“As spring break approaches, many Canadian families and students will be taking advantage of the opportunity to travel,” said Minister of State Ablonczy. “All Canadians need to inform and prepare themselves before considering international travel. We encourage them to consult the Travel Reports & Warnings we offer, to sign up with our Registration of Canadians Abroad service, and to keep Foreign Affairs and International Trade Canada’s emergency contact information close at hand.”

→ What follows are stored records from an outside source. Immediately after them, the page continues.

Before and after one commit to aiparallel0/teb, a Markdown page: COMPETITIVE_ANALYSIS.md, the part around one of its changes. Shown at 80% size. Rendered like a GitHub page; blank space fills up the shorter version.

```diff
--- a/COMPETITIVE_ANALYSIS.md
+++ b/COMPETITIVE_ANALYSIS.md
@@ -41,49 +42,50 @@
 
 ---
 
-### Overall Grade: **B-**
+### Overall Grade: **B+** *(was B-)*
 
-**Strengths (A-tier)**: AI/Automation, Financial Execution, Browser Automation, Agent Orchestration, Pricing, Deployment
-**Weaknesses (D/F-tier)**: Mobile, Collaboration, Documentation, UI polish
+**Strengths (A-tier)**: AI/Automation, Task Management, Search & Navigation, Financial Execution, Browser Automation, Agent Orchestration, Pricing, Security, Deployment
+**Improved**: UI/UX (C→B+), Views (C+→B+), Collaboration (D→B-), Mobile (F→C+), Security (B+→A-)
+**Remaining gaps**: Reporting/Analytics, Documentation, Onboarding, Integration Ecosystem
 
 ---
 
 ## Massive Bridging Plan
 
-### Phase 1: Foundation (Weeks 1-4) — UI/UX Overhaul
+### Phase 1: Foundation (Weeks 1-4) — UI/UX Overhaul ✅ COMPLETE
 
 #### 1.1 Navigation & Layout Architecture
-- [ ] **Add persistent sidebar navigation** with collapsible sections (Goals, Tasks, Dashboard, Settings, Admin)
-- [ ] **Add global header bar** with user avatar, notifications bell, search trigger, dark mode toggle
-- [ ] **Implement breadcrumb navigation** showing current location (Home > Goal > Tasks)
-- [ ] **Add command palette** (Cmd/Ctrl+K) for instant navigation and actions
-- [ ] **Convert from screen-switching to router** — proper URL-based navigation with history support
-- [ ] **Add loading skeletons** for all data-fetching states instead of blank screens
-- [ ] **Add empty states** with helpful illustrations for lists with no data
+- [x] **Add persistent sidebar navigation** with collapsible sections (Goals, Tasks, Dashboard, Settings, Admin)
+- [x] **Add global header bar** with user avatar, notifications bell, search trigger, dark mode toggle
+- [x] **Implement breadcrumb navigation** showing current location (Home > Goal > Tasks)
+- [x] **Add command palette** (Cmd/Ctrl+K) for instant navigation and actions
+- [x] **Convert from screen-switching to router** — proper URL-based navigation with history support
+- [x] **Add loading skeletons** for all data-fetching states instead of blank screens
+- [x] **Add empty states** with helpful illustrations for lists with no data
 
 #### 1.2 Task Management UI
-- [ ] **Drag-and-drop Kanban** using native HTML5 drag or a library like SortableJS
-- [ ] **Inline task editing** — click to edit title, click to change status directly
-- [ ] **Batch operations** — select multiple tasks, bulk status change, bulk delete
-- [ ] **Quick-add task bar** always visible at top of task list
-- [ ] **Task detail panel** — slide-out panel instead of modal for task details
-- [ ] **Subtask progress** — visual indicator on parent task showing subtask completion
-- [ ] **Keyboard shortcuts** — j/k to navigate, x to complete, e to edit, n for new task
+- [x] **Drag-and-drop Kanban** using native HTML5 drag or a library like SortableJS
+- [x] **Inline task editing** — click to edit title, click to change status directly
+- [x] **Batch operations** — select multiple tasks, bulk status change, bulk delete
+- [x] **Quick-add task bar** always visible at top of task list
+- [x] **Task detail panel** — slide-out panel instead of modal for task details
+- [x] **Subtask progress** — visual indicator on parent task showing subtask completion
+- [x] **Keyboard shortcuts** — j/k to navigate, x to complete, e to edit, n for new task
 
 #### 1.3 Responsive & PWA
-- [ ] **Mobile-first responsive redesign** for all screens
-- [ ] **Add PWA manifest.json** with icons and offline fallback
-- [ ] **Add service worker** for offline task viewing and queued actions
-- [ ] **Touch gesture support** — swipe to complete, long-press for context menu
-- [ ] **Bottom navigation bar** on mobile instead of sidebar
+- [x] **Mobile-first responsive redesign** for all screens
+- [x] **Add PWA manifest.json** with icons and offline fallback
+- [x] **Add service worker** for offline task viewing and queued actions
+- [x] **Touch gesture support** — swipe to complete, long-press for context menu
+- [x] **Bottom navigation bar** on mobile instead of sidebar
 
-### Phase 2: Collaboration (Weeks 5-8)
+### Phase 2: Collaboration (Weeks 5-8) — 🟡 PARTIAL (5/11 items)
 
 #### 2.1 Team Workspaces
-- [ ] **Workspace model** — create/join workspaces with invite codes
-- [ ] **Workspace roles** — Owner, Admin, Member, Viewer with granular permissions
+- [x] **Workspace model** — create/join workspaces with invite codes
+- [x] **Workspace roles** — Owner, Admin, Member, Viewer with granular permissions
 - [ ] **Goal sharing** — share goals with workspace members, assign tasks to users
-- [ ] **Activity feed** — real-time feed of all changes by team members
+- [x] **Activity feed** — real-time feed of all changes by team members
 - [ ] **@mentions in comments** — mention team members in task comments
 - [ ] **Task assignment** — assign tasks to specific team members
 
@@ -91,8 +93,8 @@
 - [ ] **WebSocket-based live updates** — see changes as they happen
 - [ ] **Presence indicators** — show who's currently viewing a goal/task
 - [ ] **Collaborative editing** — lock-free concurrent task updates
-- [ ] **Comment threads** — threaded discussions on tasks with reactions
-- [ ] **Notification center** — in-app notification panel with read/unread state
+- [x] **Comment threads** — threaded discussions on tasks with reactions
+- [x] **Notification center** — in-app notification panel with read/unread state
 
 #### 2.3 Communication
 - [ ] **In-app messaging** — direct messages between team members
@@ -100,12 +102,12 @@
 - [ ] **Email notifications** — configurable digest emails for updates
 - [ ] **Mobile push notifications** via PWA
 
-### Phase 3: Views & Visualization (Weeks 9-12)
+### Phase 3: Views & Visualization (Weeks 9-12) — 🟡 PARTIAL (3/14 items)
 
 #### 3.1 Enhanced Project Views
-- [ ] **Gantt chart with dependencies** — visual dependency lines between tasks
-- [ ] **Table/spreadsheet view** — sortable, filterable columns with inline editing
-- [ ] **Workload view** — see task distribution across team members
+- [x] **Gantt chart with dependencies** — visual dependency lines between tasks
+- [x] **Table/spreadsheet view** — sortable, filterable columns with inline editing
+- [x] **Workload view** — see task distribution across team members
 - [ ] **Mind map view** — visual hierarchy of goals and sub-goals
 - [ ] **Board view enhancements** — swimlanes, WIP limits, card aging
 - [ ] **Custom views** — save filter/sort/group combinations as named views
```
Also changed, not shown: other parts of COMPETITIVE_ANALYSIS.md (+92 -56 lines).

Travel reports contain current information on more than 200 countries worldwide, including safety and security, health precautions, entry requirements, laws and customs, and other travel-related issues, as well as contact numbers for Canadian government offices. Close to 30 travel warnings were issued in 2010.
Foreign Affairs and International Trade Canada’s Registration of Canadians Abroad service is free and confidential. Consular officials use this service to contact and assist Canadians in the event of an emergency abroad. This service played a key role in informing Canadians about evacuation flights during the recent crisis in Egypt and about the current security situation in Libya.
Canadians who require assistance while abroad may contact the nearest Canadian embassy or consulate and should keep the following contact information on hand: the telephone number of the local Canadian embassy and Foreign Affairs and International Trade Canada’s Emergency Operations Centre in Ottawa at 613-996-8885 (collect calls accepted); they may also send an email to firstname.lastname@example.org.
Canadians should be aware of the services that consular officers can and cannot provide. For example, if legal issues arise, consular officers can provide a list of local lawyers but cannot intervene in private legal matters or pay legal fees.
“We encourage Canadians to arrange for health and travel insurance that covers out-of-country health care, medical evacuation, flight cancellation and trip interruption,” said Minister of State Ablonczy. “With careful preparation, Canadians can meet unexpected events with greater confidence and a lot less inconvenience.”
Here are a few more tips to keep in mind for a safe and trouble-free trip abroad:
- Pack a copy of the safe-travel booklet Bon Voyage, But….
- Carry a Canadian passport that is valid well beyond the date of your anticipated return to Canada.
- Check whether dual citizenship is an issue for you.
- Carry a consent letter certifying your right to accompany any children travelling with you.
- Do not travel to destinations for which an official travel warning is in place. If you choose to do so, ensure that you have adequate financial resources to cover medical emergencies, since your health insurance may be invalid in those countries.
Consular information is also available at 1-800-267-6788 (in Canada and the United States) or 613-944-6788 (worldwide).